There has been a lot of consternation over the inclusion of a Great Britian football team in next summer’s London Olympics. From several quarters there has been stinging criticism resulting in confusion over players and what the repercussions of such a decision (fielding a team that includes English, Welsh, Scottish and Northern Irish players) will have on the national identities of each country.
The areas for dispute are notable; it has already been brought up by both Sir Alex Ferguson and Arsene Wenger that they would prefer their youth players were left out (especially if they’re playing in both Euro 2012 and the Olympics). With Olympic teams having an age restriction (generally under-23 with three overage players allowed in), it narrows the pool of players from which coaches Stuart Pearce and Hope Powell can choose.
…not in favour of their participation,
The bigger problem that Pearce and Powell face though is an overwhelming reluctance from the rest of the Home Nations concerning the availability of their players.

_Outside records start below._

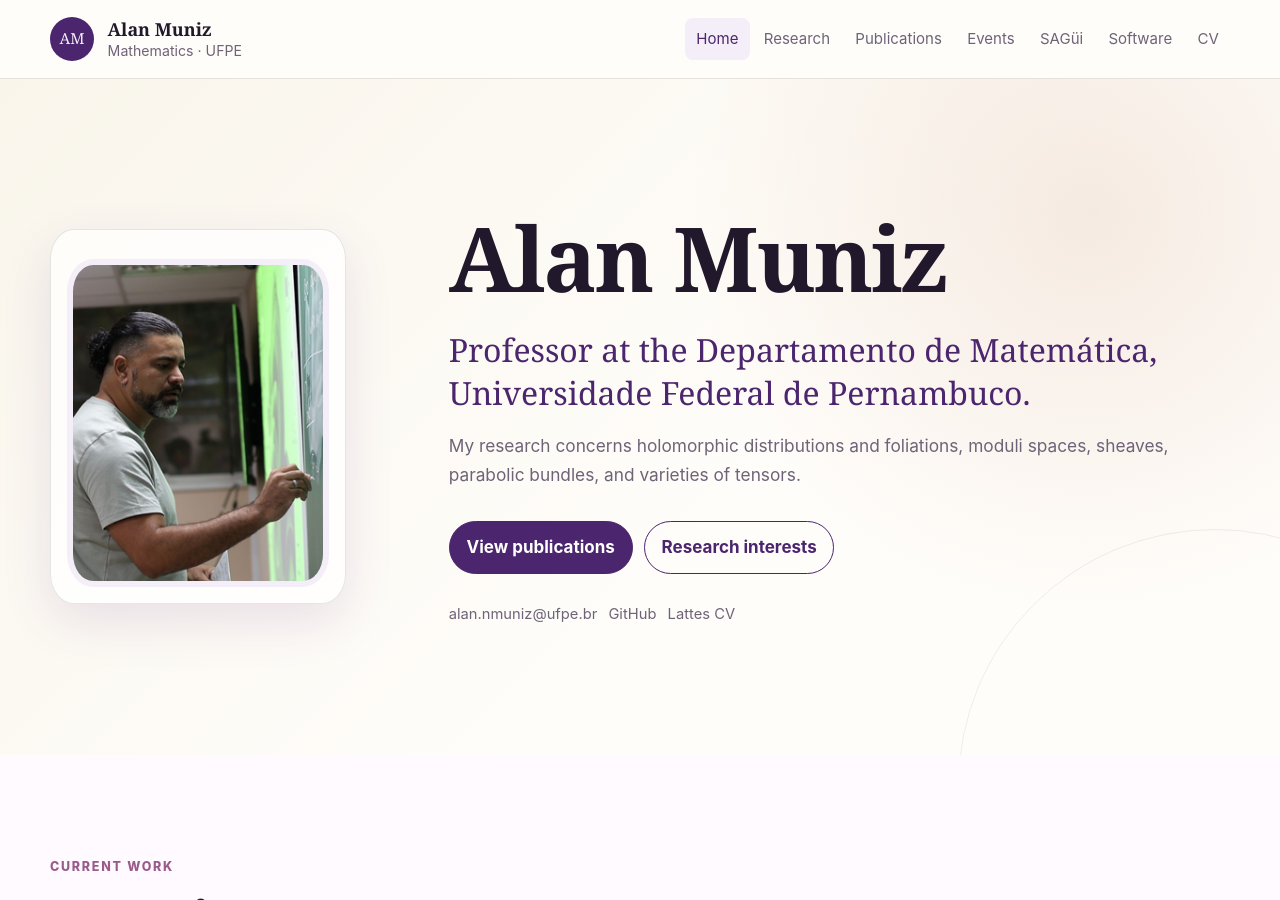
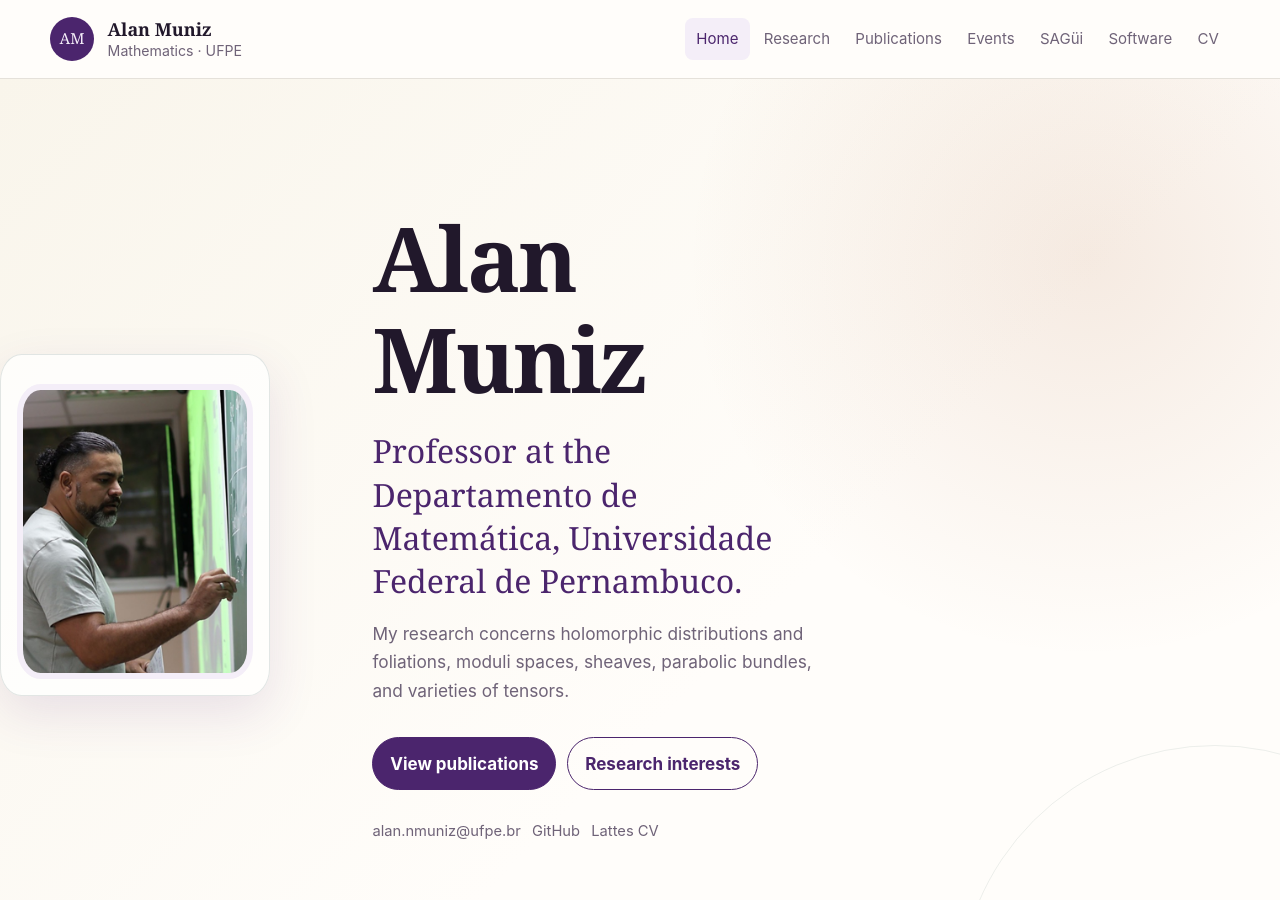
Before and after one commit to alannmuniz/alannmuniz.github.io, a Jekyll site: the page built from index.md, in a window 1280 px wide and 900 px high. Built offline with Jekyll 4.4.1, drawn with Linux system fonts in a browser that asks for light colours.

Commit message:
Update home.html

```diff
--- a/_layouts/home.html
+++ b/_layouts/home.html
@@ -2,7 +2,7 @@
 layout: default
 ---
 <section class="hero">
-  <div class="shell hero-grid">
+  <div class="narrow hero-grid">
      <aside class="profile-card">
       <img src="{{ '/assets/images/home-profile.jpg' | relative_url }}" alt="Portrait of Alan Muniz">
   <!--    <div>
```
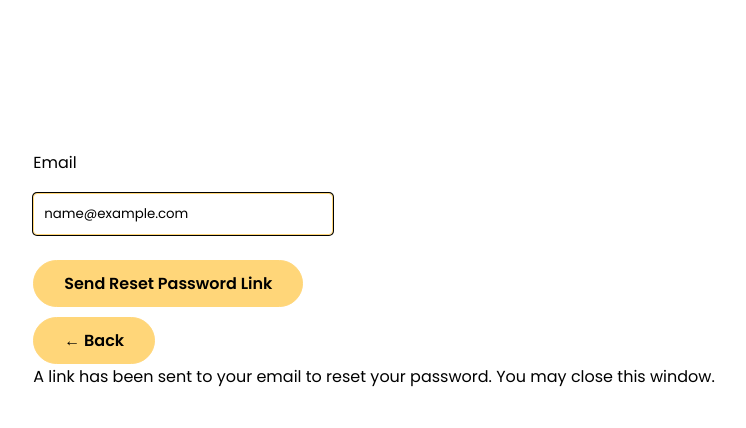
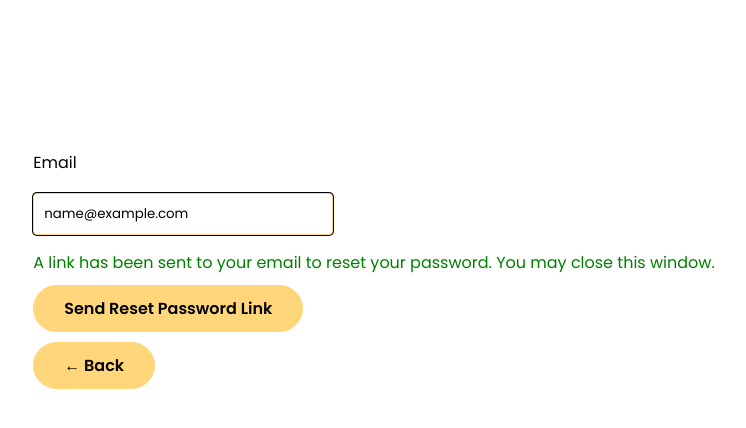
Before and after one commit to Masonluna/BusyBee, a React (Vite) app in the folder Project/: page /forgot-password in a window 1280 px wide. Both pictures are taken after typing "name@example.com" into the empty fields and a click on the button "Send Reset Password Link". Shown: the top 428 px of the page, without its empty margins (266-1012 px from the left). Built offline with nearby package versions, Linux system fonts and the light colour scheme; no server answers.

Commit message:
added success message on ForgotPassword

```diff
--- a/Project/src/pages/ForgotPassword.tsx
+++ b/Project/src/pages/ForgotPassword.tsx
@@ -39,11 +39,12 @@ const ForgotPassword: React.FC = () => {
                     )}
                     <div className="spacer-reset-pw"></div>
                      <input className="email-input-forgot-pw" type="email" id="email" name="email" placeholder="youremail@gmail.com" />
+                     {successMessage !== "" && <p style={{color: "green"}}>{successMessage}</p>}
                 </div>
 
                 <button className="button" type="submit">Send Reset Password Link</button>
                 <button className="button" onClick={() => navigate('/login')}>← Back</button>
-                {successMessage !== "" && <p>{successMessage}</p>}
+
                 </div>
             </form>
         </>
```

Despite the excitement from Welsh and Scottish players, their respective football associations are not in favour of their participation, lest FIFA see them in an unfavourable light when it comes to their independent membership (a fear that FIFA president Sepp Blatter has quashed). While those independent associations cannot restrict their players from playing (they signed a document in 2009 allowing England to set up a team), it certainly adds to the pressure surrounding the coaching staff.
Another fly in the ointment takes the form of 400 metres champion Dai Greene who has come out suggesting that most athletes believe that footballers should not be allowed to compete. Greene highlights their (assumed) lack of interest in becoming an Olympic Champion and insinuates they have a vested interest in league titles, as well as playing in Europe and competing in European/World Championships.
…best young players…
Which belatedly brings this article to its point; should there be a Great Britain team for 2012? Would the team be competitive if the best young players in the country were dissuaded from playing?
It is a difficult subject to broach, especially considering the ramifications for clubs, countries and the team itself were taken into account. However as the host country, regardless of national identity or supposed interest, Great Britain should take to the field next year.
…not be many chances to play…
Regardless of what Dai Greene says, an ill-judged comment on footballers who strive to win any tournament they participate in, there simply has to be a team representing the British Isles for the fact that there will not be many chances to play at the Olympics on your own turf. There have been even fewer chances for supporters in these isles to see a unified team playing in the competition (since 1960). To miss this opportunity over squabbles over national identity may seem a pertinent concern to some but surely people will see that this is an opportunity that comes along very rarely.
It may seem like a passionate and patriotic take on the subject but it won’t just be England fans flying the flag but the whole nation, and that is something to get behind.
Image courtesy of the 2012 Olympics